The terms used in modern fencing had their origins in the fencing schools of France of the late 17th and early 18th Centuries. The terms from the 16th and early 17th Centuries are based primarily on those defined and described by the Italian masters of the period. Those that study in the classical Italian tradition will recognize many of the terms used by the historical masters. The chart shown below to the right are the hand positions used in the classical Italian school and will be used to help describe hand positions used in historical fencing.
Advance To move forward.
Agente The active combatant, i.e., the one making an initial attack.
Counterattack An attack during the opponent’s attack that is performed in stesso tempo.
Cut An attack made with the edge of the sword.
Debile/debole Weak part of the blade.
Dui tempi Two times. Used in conjunction with parry-riposte actions.
Fendente A vertical attack in a downward direction.
Forte Strong part of the blade.
Gathering Step An advance forward where both feet move.
Guard A defensive posture. Also called a ward.
Guardia Italian for guard or ward.
Guardia alta high guard
Imbroccata This attack is made over the adversary's blade, hand or dagger. The blade travels in a downward direction and the hand is held with the knuckles up (as in a modern prime or high tierce). In the classical Italian school the hand will be in first or first in second position.

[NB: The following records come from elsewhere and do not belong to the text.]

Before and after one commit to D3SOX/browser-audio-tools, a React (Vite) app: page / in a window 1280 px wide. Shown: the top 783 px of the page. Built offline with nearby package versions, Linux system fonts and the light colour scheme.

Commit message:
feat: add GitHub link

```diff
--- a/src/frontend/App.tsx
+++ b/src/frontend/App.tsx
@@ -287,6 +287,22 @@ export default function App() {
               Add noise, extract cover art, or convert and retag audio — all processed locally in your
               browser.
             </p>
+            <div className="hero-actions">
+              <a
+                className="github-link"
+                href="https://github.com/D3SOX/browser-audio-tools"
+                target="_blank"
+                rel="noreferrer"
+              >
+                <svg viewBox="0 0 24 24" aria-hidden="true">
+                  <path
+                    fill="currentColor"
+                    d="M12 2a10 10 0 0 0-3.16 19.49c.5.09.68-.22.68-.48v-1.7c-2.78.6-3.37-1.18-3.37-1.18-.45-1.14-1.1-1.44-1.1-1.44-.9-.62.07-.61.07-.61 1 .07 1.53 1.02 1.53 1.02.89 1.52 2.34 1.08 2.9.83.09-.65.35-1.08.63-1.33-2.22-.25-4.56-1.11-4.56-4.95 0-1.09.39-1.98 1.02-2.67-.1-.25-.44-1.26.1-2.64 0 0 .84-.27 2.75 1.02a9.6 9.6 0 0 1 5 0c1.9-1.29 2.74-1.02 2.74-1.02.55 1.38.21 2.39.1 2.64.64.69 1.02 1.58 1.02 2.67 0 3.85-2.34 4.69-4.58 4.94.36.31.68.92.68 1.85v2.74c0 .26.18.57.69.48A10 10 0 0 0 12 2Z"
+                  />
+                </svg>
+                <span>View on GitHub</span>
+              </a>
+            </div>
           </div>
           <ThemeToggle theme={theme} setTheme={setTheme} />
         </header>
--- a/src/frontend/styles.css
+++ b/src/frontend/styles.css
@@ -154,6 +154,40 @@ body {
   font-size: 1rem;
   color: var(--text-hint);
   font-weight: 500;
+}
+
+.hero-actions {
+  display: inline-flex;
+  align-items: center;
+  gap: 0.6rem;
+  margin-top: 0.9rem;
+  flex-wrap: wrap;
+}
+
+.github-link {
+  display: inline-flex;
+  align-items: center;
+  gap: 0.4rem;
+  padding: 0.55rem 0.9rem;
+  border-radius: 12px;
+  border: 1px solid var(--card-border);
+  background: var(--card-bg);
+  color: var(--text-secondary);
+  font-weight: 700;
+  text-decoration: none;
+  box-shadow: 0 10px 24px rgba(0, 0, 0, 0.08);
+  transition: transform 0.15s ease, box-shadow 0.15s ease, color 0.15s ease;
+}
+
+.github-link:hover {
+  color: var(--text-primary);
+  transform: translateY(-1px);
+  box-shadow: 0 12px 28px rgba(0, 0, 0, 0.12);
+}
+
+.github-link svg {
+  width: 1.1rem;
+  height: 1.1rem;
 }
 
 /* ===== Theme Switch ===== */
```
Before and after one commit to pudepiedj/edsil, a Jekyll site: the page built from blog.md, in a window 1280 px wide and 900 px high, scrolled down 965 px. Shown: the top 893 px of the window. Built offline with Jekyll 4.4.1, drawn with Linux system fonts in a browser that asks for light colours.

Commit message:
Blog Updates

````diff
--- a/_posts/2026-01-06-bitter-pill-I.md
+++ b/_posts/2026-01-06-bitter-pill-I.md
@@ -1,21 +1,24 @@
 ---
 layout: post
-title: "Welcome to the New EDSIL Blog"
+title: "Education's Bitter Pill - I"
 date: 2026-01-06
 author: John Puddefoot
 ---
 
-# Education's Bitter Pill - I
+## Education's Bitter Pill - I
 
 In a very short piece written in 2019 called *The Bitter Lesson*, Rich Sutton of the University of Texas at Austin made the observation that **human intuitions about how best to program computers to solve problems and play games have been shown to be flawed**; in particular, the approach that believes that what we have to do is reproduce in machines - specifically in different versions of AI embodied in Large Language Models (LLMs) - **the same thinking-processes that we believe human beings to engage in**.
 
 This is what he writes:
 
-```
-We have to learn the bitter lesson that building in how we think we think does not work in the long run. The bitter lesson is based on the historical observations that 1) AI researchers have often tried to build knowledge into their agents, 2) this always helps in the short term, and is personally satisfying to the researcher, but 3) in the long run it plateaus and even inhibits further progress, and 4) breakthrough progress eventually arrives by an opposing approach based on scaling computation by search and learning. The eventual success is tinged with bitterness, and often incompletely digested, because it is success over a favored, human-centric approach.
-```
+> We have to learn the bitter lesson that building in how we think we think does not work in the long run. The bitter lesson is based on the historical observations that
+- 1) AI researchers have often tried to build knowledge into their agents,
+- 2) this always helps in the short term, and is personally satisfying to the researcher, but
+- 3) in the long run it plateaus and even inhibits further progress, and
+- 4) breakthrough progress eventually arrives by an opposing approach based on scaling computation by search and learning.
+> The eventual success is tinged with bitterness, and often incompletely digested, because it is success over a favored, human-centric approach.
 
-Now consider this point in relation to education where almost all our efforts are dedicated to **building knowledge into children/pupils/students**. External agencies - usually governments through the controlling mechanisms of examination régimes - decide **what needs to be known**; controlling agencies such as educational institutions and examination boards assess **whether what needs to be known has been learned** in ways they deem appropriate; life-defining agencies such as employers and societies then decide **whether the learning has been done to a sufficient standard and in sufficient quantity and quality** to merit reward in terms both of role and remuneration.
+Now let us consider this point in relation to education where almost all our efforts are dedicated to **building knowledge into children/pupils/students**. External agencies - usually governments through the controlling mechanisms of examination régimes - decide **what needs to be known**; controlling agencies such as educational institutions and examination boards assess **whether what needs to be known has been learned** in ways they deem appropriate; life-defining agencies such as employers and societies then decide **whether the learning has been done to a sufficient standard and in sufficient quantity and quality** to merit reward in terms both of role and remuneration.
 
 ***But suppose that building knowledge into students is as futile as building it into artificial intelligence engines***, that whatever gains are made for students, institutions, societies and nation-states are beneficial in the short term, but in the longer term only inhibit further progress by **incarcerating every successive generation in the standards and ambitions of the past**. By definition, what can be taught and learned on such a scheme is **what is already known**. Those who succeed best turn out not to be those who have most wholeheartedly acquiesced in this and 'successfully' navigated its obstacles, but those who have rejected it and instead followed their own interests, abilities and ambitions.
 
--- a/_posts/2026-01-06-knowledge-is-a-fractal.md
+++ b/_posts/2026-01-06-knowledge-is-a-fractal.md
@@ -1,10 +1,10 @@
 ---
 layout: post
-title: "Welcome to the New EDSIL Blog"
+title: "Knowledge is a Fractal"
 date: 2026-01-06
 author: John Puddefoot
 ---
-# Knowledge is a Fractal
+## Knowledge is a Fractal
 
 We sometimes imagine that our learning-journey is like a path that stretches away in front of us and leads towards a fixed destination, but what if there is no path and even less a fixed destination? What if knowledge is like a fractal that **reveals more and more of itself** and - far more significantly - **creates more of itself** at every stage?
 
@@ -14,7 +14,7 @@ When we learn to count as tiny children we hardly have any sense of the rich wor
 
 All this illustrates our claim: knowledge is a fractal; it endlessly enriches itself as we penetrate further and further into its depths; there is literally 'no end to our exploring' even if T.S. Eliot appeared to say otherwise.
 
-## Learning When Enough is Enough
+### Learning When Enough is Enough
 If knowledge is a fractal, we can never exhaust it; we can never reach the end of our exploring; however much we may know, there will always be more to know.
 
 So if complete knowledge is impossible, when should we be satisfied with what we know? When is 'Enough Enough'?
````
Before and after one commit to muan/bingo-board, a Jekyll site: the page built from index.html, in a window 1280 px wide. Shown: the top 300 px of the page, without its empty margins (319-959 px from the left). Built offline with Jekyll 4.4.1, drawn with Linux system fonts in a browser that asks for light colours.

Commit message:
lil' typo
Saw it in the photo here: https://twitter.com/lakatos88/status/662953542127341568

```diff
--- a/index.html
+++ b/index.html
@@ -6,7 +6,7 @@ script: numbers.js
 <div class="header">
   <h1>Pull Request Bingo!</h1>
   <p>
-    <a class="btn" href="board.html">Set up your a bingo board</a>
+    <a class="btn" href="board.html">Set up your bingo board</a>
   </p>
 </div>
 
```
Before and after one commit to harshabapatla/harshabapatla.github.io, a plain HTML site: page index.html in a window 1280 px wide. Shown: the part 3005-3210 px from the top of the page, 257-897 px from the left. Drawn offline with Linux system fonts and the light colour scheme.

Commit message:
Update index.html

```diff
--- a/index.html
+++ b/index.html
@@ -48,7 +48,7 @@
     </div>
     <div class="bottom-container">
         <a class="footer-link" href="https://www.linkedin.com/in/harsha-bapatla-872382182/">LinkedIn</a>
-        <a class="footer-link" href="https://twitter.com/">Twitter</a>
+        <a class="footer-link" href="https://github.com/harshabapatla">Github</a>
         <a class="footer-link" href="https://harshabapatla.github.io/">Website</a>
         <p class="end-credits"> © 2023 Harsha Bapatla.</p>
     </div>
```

Incartata A foot movement where a quarter turn is made. Also spelled inquartata.
or Mandritti Cuts from the right side.
Measure/misura The distance between you and your adversary.
Montante A vertical attack made in an upwards direction.
Parare To decline, put by or turn a thrust or blow. To defend with the sword to prevent a cut or thrust from arriving.
Passare Walking. In Italian this verb indicates to step.
Patiente The combatant who is on the defensive waiting for the Agente’s attack.
punta della spada point of the sword
Punta Riversa This attack is delivered from the left side to any part of your adversary's body, high or low. (The modern term for this attack would be an attack from quarte) In the classical Italian school the hand is held in the fourth position.
Retreat To move backwards.
Riposte An attack after a parry performed in dui tempi.
or roverso These attacks are the same as the mandritti except they are made from the left side instead of the right.
Sgualembrato An oblique downwards motion attack.
Sgualimbro See sgualimbrato.
Slope Pace An angular step forward to the right or the left.
Stesso Tempo Single time. Term used in conjunction with counteratttacks where the defense and offense are done at the same time.
Stoccata This attack is made under the blade, hand or dagger. The hand is typically held in half pronation, although it may be held in other positions. This attack is normally made to the belly. In the classical Italian school the hand will be in second or second in third or third position.
Stramazzone This is a slicing or cutting blow made with the part of the sword closest to the point. Called a tramazzone by Marozzo. The stramazzone is made with the wrist and the point makes a circle.
Tempo Time or timing.
Thrust A thrust is an attack made with the point of the weapon.
Tondo A circular cut delivered horizontally.
Traverse A step to the side.
Void To dodge your opponents blade. A type of void is the volte which is a specialized foot movement to avoid a thrust. The movement is performed by counter thrusting at your opponent with your right foot foremost and while thrusting to step behind and forward of your right foot with your left. This move will turn your chest away to the left from your opponent and if performed correctly will show your back to them.
Volte See incartata.
Ward See guard.